• [Action item]: In the data below, how many lines contain the word "const"? Answer with the number alone.

• [Task material]:
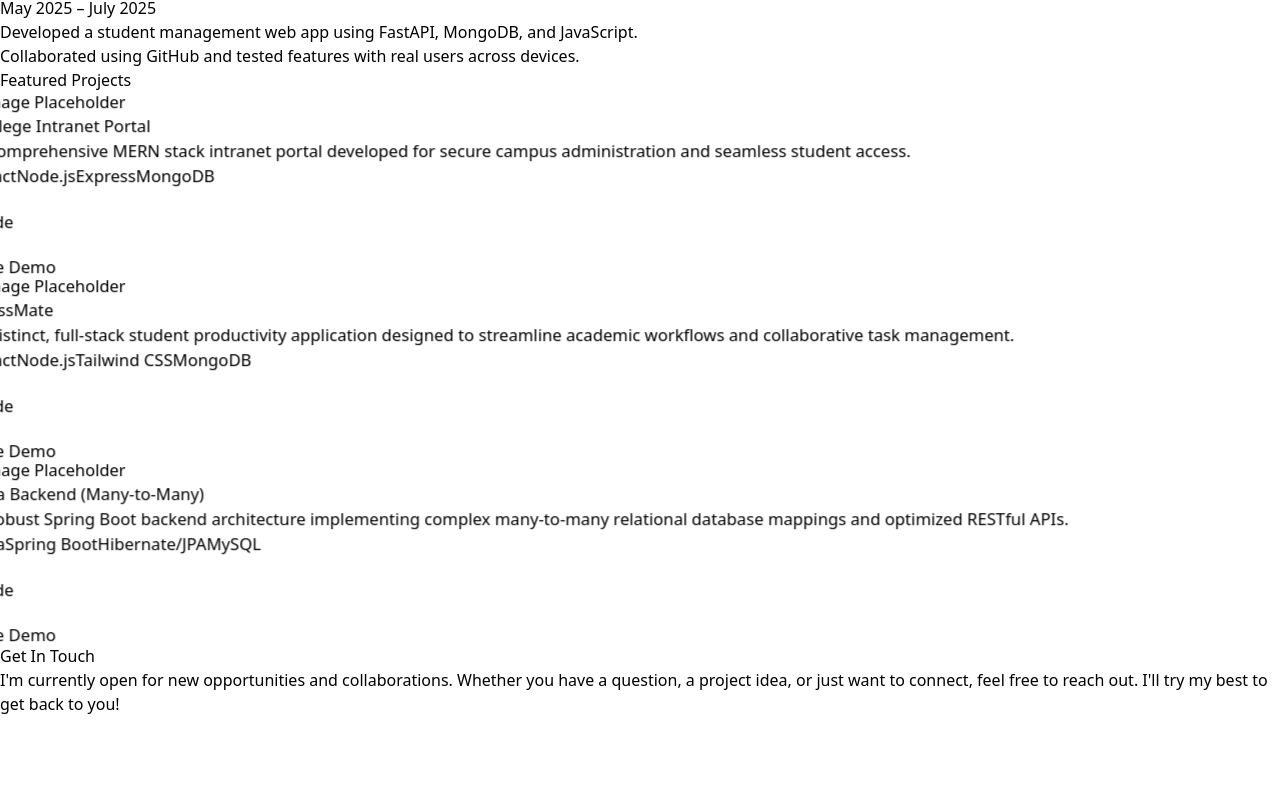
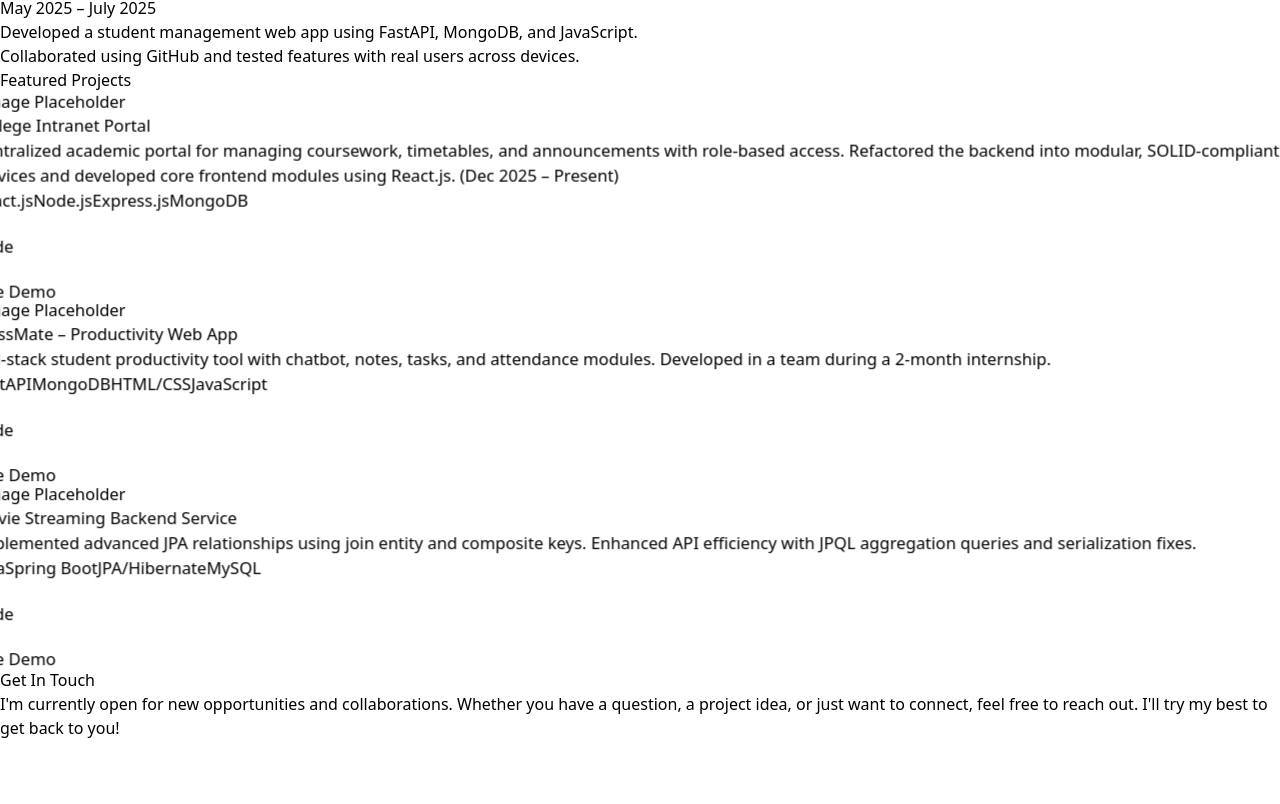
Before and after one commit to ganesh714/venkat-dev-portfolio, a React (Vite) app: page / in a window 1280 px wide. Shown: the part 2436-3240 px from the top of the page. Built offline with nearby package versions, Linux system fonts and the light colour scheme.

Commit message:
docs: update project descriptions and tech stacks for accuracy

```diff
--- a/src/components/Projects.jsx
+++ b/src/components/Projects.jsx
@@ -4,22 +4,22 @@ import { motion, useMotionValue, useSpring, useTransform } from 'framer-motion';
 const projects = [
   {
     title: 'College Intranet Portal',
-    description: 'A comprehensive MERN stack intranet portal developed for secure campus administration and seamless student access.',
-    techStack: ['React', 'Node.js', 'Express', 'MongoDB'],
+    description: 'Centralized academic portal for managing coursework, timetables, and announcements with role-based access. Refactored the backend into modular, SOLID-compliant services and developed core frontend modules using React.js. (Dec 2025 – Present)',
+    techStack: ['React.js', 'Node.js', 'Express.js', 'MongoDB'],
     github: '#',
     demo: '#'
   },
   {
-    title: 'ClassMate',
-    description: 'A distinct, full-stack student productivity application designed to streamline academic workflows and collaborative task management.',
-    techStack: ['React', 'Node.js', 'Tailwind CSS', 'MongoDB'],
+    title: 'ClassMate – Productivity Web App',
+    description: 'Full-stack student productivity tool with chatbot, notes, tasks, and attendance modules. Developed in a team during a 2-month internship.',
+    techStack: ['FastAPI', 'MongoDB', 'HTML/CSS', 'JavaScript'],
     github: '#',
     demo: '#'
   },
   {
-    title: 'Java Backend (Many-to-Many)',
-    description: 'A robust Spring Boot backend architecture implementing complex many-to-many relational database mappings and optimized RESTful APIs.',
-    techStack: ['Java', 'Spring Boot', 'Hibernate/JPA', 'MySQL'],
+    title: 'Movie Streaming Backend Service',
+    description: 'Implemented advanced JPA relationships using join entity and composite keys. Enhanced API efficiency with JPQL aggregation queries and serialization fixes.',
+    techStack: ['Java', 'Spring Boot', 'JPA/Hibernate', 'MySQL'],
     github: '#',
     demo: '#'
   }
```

* * *

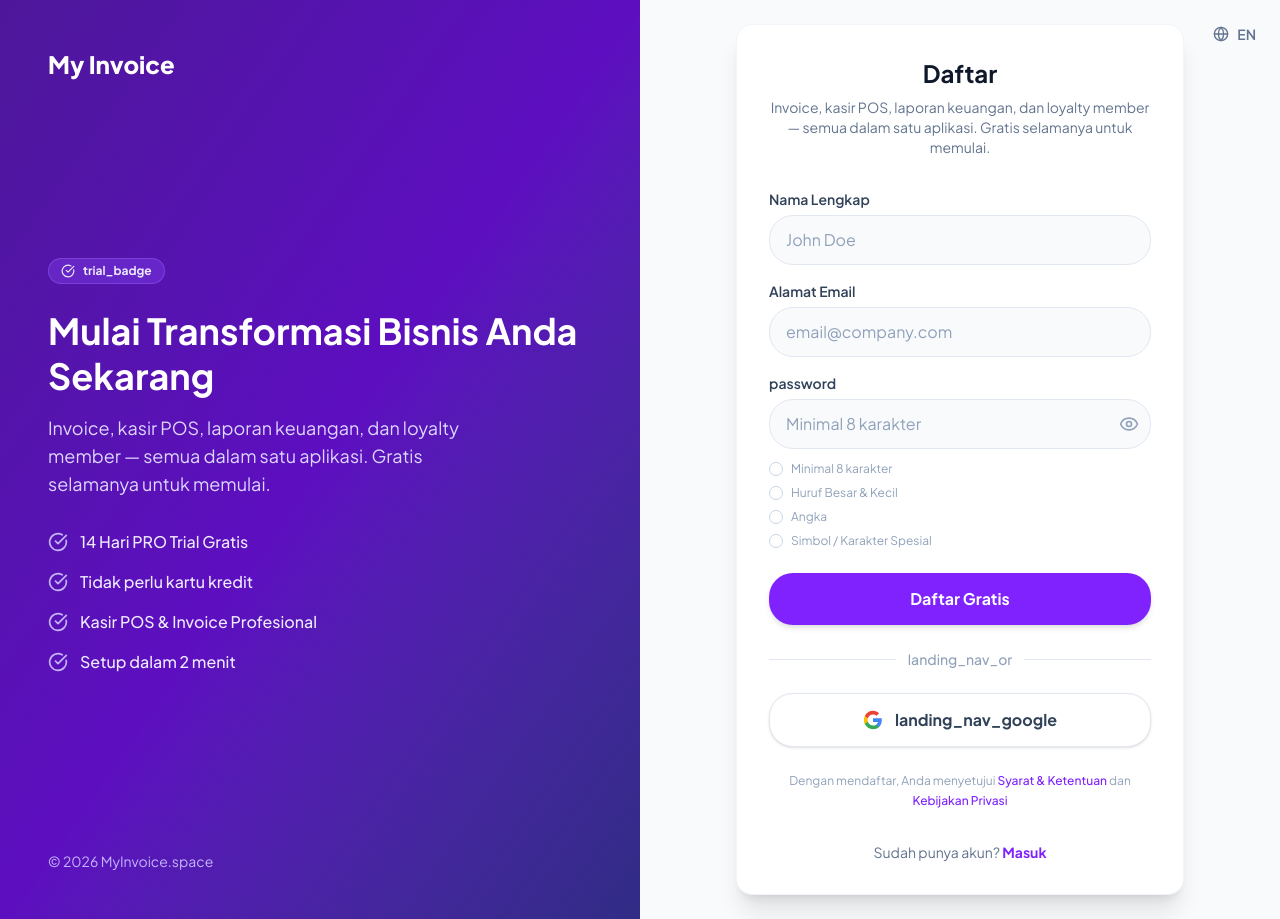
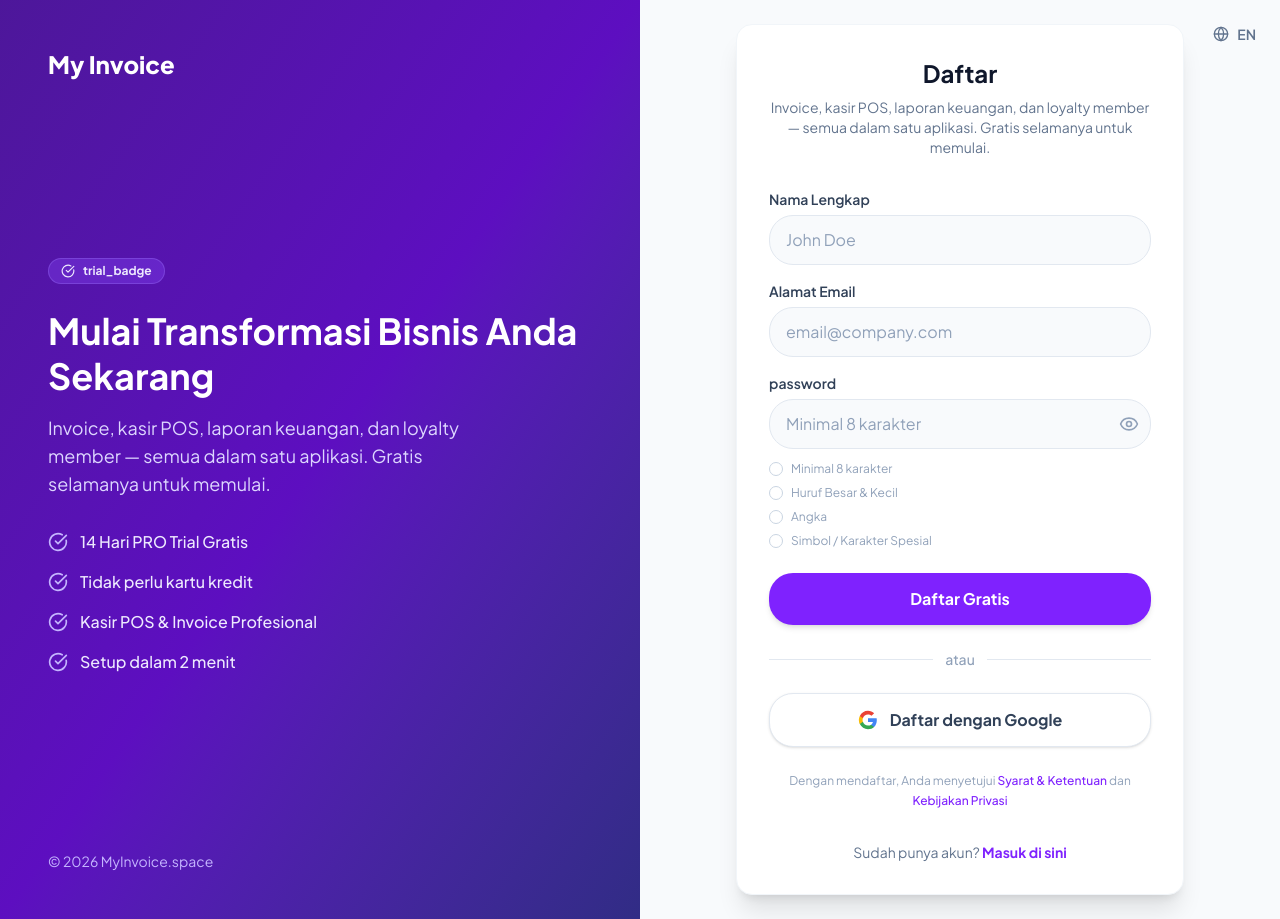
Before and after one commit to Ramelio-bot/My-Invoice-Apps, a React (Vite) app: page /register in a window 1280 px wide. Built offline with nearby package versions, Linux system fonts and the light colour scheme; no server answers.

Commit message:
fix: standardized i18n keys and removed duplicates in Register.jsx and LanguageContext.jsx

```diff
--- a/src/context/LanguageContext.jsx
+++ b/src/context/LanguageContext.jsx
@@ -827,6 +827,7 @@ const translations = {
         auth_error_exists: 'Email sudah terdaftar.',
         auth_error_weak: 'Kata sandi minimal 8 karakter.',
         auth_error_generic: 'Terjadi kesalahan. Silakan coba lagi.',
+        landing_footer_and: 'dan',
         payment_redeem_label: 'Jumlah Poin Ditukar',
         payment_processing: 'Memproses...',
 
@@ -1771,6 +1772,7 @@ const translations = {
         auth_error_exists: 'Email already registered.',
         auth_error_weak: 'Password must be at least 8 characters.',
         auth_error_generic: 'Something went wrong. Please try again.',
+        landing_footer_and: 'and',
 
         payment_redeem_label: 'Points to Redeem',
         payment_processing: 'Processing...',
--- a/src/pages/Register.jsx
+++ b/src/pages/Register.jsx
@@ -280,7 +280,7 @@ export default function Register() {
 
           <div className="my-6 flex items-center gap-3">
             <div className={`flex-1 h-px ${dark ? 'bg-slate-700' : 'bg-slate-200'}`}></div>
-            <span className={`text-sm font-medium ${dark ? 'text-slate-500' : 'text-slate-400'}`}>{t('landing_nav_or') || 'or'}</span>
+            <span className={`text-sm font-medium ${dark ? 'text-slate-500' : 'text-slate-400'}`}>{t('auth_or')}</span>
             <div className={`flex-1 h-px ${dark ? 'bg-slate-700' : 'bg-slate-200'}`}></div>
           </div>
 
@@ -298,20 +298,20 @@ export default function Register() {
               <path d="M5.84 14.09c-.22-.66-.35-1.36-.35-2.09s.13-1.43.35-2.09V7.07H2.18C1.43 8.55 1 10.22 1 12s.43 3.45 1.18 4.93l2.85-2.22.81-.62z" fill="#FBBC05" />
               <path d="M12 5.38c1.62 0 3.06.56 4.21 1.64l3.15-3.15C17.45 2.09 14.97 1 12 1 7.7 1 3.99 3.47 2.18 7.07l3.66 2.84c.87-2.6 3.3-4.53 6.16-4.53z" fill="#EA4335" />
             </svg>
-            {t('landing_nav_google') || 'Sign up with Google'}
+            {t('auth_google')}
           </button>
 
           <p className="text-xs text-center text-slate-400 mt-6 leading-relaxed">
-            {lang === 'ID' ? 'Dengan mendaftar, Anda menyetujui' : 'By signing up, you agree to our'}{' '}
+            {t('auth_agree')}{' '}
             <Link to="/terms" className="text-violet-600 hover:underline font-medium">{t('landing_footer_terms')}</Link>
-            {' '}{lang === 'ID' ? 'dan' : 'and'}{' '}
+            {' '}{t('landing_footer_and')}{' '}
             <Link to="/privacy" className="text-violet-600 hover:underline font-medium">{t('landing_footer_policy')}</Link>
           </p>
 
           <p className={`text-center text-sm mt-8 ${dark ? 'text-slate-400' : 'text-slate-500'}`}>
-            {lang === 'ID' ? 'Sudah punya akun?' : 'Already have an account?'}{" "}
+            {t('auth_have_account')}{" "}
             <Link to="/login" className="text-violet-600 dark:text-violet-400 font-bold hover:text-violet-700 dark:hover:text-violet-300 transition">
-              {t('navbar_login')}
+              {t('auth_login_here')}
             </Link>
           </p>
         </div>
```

...

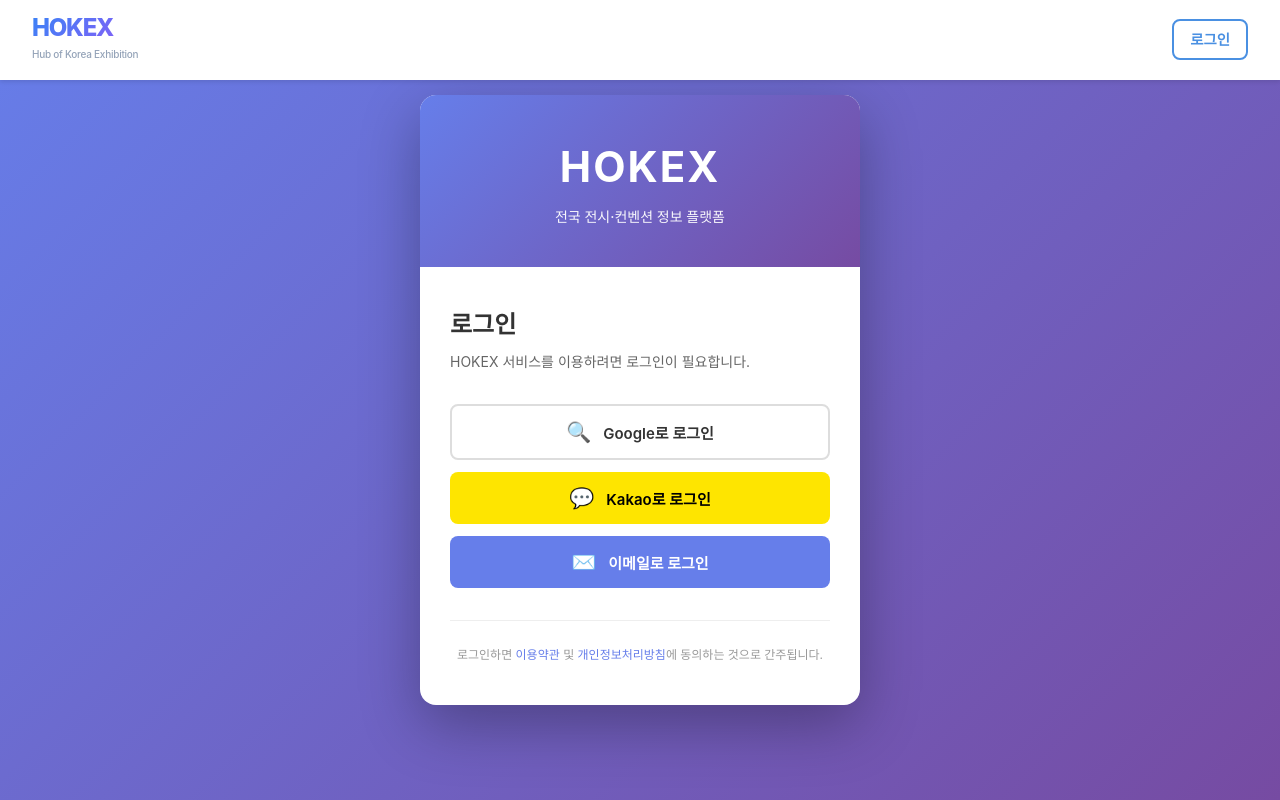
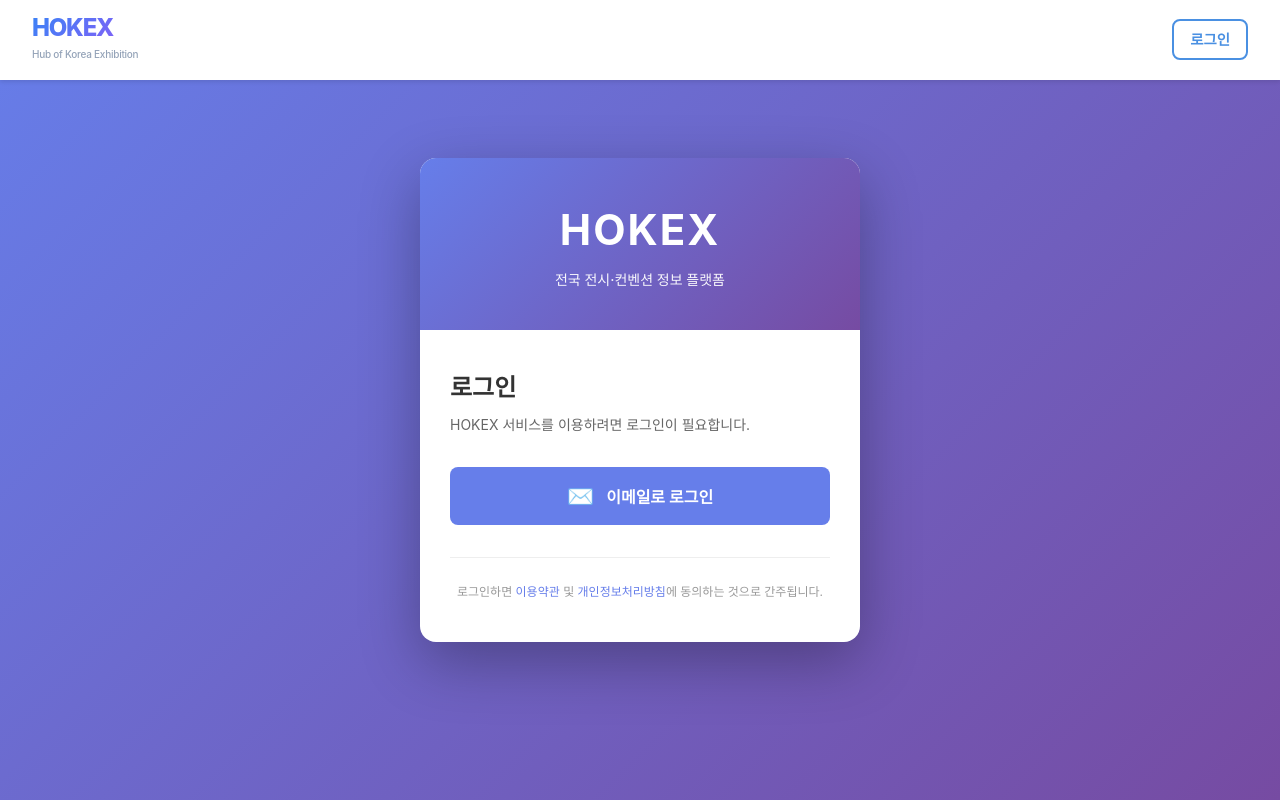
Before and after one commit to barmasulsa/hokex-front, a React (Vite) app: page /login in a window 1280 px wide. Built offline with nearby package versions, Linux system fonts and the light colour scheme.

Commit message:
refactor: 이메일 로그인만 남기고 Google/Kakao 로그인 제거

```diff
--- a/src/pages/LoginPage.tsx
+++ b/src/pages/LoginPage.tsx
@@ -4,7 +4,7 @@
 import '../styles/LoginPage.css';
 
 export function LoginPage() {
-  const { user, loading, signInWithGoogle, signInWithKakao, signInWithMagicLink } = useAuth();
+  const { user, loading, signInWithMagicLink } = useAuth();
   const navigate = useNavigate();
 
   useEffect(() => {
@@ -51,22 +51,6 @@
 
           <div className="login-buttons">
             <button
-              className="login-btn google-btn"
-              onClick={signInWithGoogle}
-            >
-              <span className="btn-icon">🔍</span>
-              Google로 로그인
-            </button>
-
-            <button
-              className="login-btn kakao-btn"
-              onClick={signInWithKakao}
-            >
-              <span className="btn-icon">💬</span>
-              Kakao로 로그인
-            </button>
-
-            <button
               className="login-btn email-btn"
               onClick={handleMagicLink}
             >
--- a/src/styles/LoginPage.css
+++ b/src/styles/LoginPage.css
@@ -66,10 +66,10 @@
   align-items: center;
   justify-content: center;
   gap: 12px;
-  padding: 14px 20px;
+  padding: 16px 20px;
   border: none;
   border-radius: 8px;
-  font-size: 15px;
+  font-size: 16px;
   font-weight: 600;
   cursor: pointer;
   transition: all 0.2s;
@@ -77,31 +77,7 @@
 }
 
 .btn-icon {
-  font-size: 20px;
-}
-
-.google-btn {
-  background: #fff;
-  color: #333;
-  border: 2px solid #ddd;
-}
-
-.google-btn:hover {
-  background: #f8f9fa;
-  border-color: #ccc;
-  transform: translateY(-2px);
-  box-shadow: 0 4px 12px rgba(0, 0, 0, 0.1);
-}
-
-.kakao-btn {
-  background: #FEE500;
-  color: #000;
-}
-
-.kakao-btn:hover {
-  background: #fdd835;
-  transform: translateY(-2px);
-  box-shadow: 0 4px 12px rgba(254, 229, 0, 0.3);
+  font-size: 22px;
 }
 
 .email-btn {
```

• [Answer box]: 6